|WikiProject UK geography||(Rated Stub-class, Low-importance)|
|WikiProject Buckinghamshire||(Rated Stub-class, Mid-importance)|
I have edited the height elevation to 233m above sea level, as actually on OS maps if you zoom in close enough there is a slight rise from the Trig Point from 231m to 233m.
Also therefore it is not higher than the County Tops of Hertfordshire (244m) and Bedfordshire (243m) Only the neighbouring fells linked to the beacon (249m) are heigher than these. —Preceding unsigned comment added by 188.8.131.52 (talk) 10:55, 23 November 2009 (UTC)
The summit can't be at 231m if there is a higher point at 233m adjacent to it. Read the Wikipedia entry for the definition of summit : "a summit is a point on a surface that is higher in elevation than all points immediately adjacent to it". On that basis I'm going to reword the article 184.108.40.206 (talk) 21:28, 7 June 2011 (UTC)
I took these words out about Clipper Down -- "making it the highest point in the east of England." followed by a dead link -- because it is a clear error: the next paragraph states correctly that Haddington Hill is the highest point in the region. Andrew Dalby 13:01, 7 July 2013 (UTC)
Line of Sight to Blue Bell Hill

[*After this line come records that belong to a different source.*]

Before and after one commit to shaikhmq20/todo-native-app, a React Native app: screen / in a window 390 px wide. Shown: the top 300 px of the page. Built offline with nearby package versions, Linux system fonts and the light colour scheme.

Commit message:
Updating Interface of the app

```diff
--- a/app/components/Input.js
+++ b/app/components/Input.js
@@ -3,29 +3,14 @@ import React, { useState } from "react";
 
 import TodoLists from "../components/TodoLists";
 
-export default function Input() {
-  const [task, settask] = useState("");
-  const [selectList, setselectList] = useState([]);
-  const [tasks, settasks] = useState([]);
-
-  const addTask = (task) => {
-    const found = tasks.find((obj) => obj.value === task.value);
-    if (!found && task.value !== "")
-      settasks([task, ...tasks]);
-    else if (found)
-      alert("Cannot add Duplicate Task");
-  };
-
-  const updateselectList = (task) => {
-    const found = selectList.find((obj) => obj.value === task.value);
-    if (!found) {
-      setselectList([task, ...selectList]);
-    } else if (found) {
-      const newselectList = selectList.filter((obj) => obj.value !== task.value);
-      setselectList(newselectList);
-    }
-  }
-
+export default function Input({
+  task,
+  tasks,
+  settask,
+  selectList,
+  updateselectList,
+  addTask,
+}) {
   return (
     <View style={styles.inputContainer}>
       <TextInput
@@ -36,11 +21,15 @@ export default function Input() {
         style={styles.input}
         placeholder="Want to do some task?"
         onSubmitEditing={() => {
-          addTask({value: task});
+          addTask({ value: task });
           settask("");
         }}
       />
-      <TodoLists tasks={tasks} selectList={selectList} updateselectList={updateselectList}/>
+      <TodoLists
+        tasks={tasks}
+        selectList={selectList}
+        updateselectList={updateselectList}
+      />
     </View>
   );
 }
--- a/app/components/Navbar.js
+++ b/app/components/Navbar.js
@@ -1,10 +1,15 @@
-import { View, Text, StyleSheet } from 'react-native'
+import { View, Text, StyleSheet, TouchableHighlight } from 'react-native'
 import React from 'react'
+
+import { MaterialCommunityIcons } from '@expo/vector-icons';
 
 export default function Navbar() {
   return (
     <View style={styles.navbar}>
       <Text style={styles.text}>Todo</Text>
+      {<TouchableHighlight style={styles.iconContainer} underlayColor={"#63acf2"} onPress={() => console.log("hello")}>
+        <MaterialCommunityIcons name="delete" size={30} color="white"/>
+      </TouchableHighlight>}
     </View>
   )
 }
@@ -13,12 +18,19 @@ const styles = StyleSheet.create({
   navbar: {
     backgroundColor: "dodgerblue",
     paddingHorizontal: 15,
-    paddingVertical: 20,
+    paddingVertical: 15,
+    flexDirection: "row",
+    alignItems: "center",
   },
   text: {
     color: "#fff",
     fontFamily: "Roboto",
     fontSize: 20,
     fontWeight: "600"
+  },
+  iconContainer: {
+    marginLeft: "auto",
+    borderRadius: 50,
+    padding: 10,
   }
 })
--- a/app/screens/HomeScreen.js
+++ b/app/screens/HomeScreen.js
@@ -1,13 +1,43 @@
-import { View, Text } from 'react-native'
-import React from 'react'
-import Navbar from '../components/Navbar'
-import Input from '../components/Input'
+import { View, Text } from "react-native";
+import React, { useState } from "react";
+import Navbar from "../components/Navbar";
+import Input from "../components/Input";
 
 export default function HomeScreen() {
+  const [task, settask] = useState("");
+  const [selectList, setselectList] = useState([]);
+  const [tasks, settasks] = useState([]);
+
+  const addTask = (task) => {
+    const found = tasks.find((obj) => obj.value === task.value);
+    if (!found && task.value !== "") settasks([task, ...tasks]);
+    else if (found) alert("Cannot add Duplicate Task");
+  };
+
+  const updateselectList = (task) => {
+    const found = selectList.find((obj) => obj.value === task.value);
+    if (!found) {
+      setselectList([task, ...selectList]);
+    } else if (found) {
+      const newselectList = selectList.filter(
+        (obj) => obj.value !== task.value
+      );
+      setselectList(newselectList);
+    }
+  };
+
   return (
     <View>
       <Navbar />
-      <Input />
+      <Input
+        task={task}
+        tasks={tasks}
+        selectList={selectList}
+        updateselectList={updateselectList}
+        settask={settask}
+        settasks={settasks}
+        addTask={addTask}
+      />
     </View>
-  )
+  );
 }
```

It says you can see Blue Bell Hill in Kent (allegedly - there is no citation). This can't be true. I have written a computer programme to take a cross-section along a route and overlay it onto the curvature of the Earth, then superimpose a line from one point to the other. The line in this case goes directly through some hills between the two. You don't need to rely on my programme to figure this out - if you draw a line on a map you will see that it passes through the ridge at Barnet a third of the way along, at 150m only 100m or so lower than Ivinghoe Beacon. Over 60 odd km the bulge caused by the curvature of the Earth will more than make up for the 100m difference. — Preceding unsigned comment added by 220.127.116.11 (talk) 23:59, 8 January 2015 (UTC)